SCHOOL FOR WIVES *** 1/2
WHAT: Derek Mahon's version of a Moliere classic.
WHEN: Through Oct. 21
WHERE: Irish Classical Theatre Company, 625 Main St.
TICKETS: $10 to $29
Irish Classical Theatre Company launched its new season last week with a rousing yet nicely chiseled production of Moliere's "School for Wives" in a trimmed-down version by Irish poet Derek Mahon.
Packed with wacky off-rhymes and updated puns and references, Mahon's adaptation transforms the main character, Arnolphe (Tim Newell) into a history-transcending reactionary who puts down such future figures as novelist Stendhal and "what's-her-name who smoke(s) cigars/and talk(s) sedition in Left Bank bars." As for Agnes (Elba Sett-Camara), Arnolphe's captive ward and wife-to-be, she turns quickly - perhaps too quickly - from being a convent-sheltered innocent to something more like a free-thinking feminist blessedly unburdened by limits of the masculine world.
If you don't like this sort of messing with Moliere, catchy updates like, "I think of you as my real pop/Let's hide here in the corner and eavesdrop!" may get under your skin. The French town of Avignon (the play's setting) becomes Avignyawn better to rhyme with Goings-on. I thought it was funny, but even forgiving purists may not - especially when the unblushing Mahon pushes it to the brink of Ogden Nash silliness by making behaviour into behavieux in order to end a line with mon vieux.
Verse-tinkering aside, the production is a marvel. Director Fortunato Pezzimenti finds a pace for the action that moves with or against the flow of the verse, depending on the situation. What makes Arnolphe, Horace (Michael Amico) and Agnes funny and endearing at once is that they hold tightly to their characters even as they assume the most absurd postures and ridiculous expressions.
Newell is near perfect as the plotting protagonist. Fussy, flustered, pompous and haughty at turns, he prances, strides or wanders in little pinched circles as Arnolphe progressively loses his grip on Agnes. At times, he gives the audience a perplexed Jack Benny stare (he was Benny in Mark Humphrey's "Mr. Benny" last May). Newell is amicably joined by Amico, an engaging actor who is amazingly accomplished for someone so young. A great Mutt and Jeff comic pair, the lanky Amico must bend at the knees just to look Newell straight in the face. Enrique, Chrysalde and Ornonte, the straight men of the play, are adroitly handled by Dee Perry, Tom Loughlin and Christopher Standart, respectively.

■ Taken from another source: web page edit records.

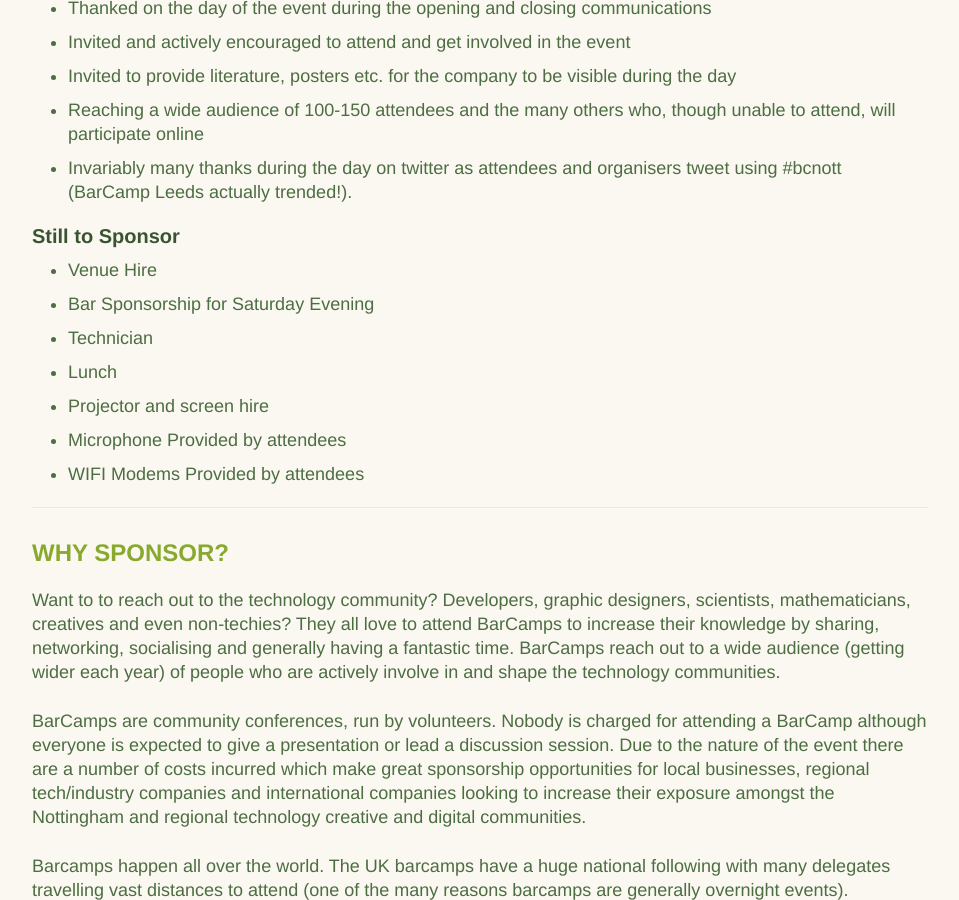
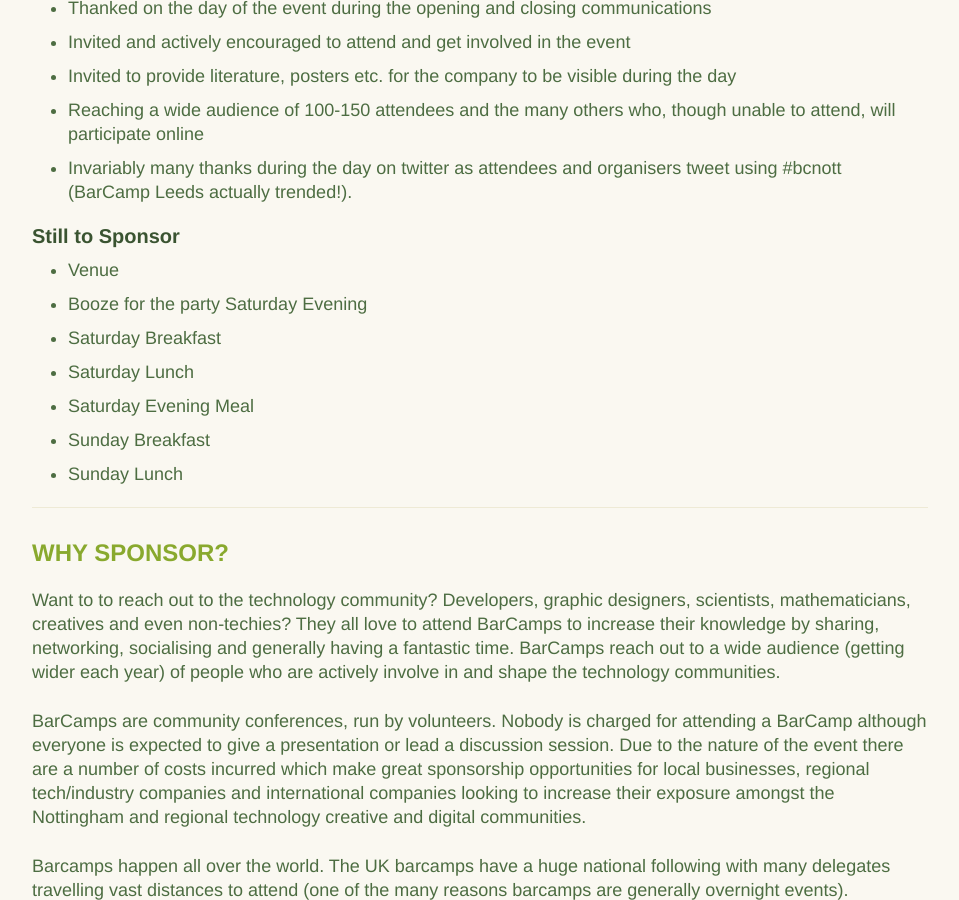
Before and after one commit to andrewdisley/barcamp-nottingham, a Jekyll site: the page built from sponsor.html, in a window 1280 px wide and 900 px high, scrolled down 866 px. Shown: the whole window, without its empty margins (160-1119 px from the left). Built offline with Jekyll 4.4.1, drawn with Linux system fonts in a browser that asks for light colours.

Commit message:
updated the still to sponsor

```diff
--- a/sponsor.html
+++ b/sponsor.html
@@ -43,13 +43,13 @@ section: sponsorus
             </ul>
             <h3>Still to Sponsor</h3>
             <ul>
-              <li>Venue Hire</li>
-              <li>Bar Sponsorship for Saturday Evening</li>
-              <li>Technician</li>
-              <li>Lunch</li>
-              <li>Projector and screen hire</li>
-              <li>Microphone Provided by attendees</li>
-              <li>WIFI Modems Provided by attendees</li>
+              <li>Venue</li>
+              <li>Booze for the party Saturday Evening</li>
+              <li>Saturday Breakfast</li>
+              <li>Saturday Lunch</li>
+              <li>Saturday Evening Meal</li>
+              <li>Sunday Breakfast</li>
+			  <li>Sunday Lunch</li>
             </ul>
           </div>
         </article>
```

Save for two clowns, who do what clowns do, no one overplays his or her part. By making the decision to have these two servants be mask-wearing clowns, the director tossed out any possibility that they might appear as passably real, even if hopelessly stupid, human beings. Their baggy clown attire (quite subtle in Geraldine Duskin's design of faded fauve colors) and manic clown rolling and miming spell out the limits of their characters. Few will argue with John Warren and Kate LoConti's interpretation, however. They are a synchronized riot.
The mayhem of these two characters does not divert Pezzimenti from the play's larger comic irony. Arnolphe's plan is to shut up his future wife "in a convent in the sticks," telling the nuns "that her curriculum should be designed to make her sweet and dumb." But it is this very unworldly innocence - captured with a beguilingly contrived coyness by Sett-Camara - that makes this sweet lamb of a woman so inflaming to Horace.
Arnolphe has created a monster of innocence. By play's end this monster will soundly punish those who would manipulate the natural course of love.